The most important marketing tool at Dewey’s disposal is the staff, who, reflecting the friendly community-focused tradition of the hospital, spread the message in an enthusiastic, positive manner. “Any time I can get a community member involved with one of our staff, they sell St Luke’s just because of the job they do,” says Dewey. “And I think that’s probably the best advertisement, word of mouth.”

With all the program’s success and support, challenges remain. “The schools have different needs and goals than we do,” says Matthews. “They want to educate their students. They want them to graduate. They want them to pass their proficiency tests. We want them to make healthy lifestyle choices. Not that [the schools] don’t want them to, but that’s not their primary goal. We need to go in there and make sure that they understand how we can help them accomplish their goals.” According to Matthews, tobacco can lead to the use of other drugs, and can impair concentration, subverting the school’s goals in addition to negatively affecting the health of the student. Recent studies have shown that about 90% of smokers get hooked as teenagers.

Every summer, the Don’t Be a Nico-Teen program is reevaluated, and elements are added, such as t-shirts or new logos. But new ideas are implemented only if something has stopped working. “Basically, it will change if it needs to change,” says Matthews.

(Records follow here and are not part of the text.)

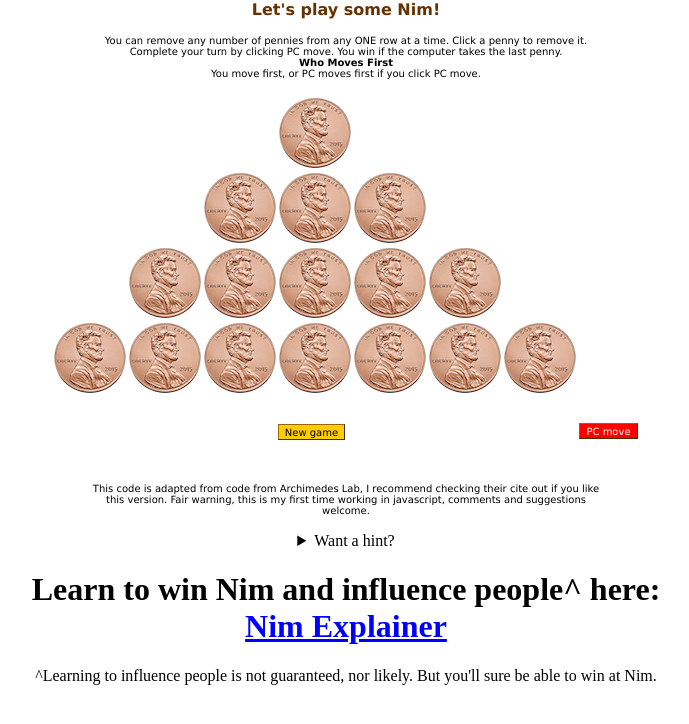
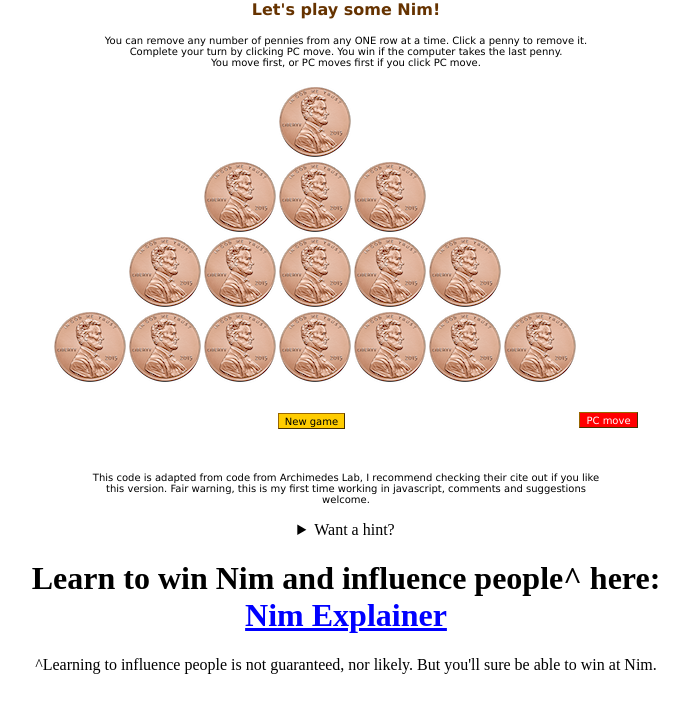
Before and after one commit to BenPyle/BenPyle.github.io, a Jekyll site: the page nim/index.html, which Jekyll copies as it is, in a window 1280 px wide. Shown: the top 724 px of the page, without its empty margins (294-983 px from the left). Built offline with Jekyll 4.4.1, drawn with Linux system fonts in a browser that asks for light colours.

Commit message:
Update index.html

```diff
--- a/nim/index.html
+++ b/nim/index.html
@@ -183,8 +183,7 @@ INPUT.Button2 {
 <td align="center" valign="top" bgcolor="#FFFFFF"><p><font color="#663300" size="3" face="Verdana, Arial, Helvetica, sans-serif"><b>Let's play some Nim!</b></font></p>
 <blockquote>
 <p><font face="Verdana, Arial, Helvetica, sans-serif" size="1">You can remove any number of pennies from any ONE
-      row at a time. Click a penny to remove it. Complete your turn by clicking PC move. You win if the computer takes the last penny.<br>
-<strong>Who Moves First</strong><br>
+row at a time. Click a penny to remove it. Complete your turn by clicking PC move. You win if the computer takes the last penny.<br>
 You move first, or PC moves first if you click PC move.</font></p>
 </blockquote>
 <p></p>
```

The constant reinvigoration of Don’t Be a Nico-Teen is necessary, she notes, citing organizations such as Mothers Against Drunk Driving (MADD) that have been less active in recent years and have seen their gains erode. “I think it’s like all the other drugs—they’re always going to be there,” she says. “It’s going to have to be a continual fight.”

C.A. Wolski is a contributing writer for RT magazine.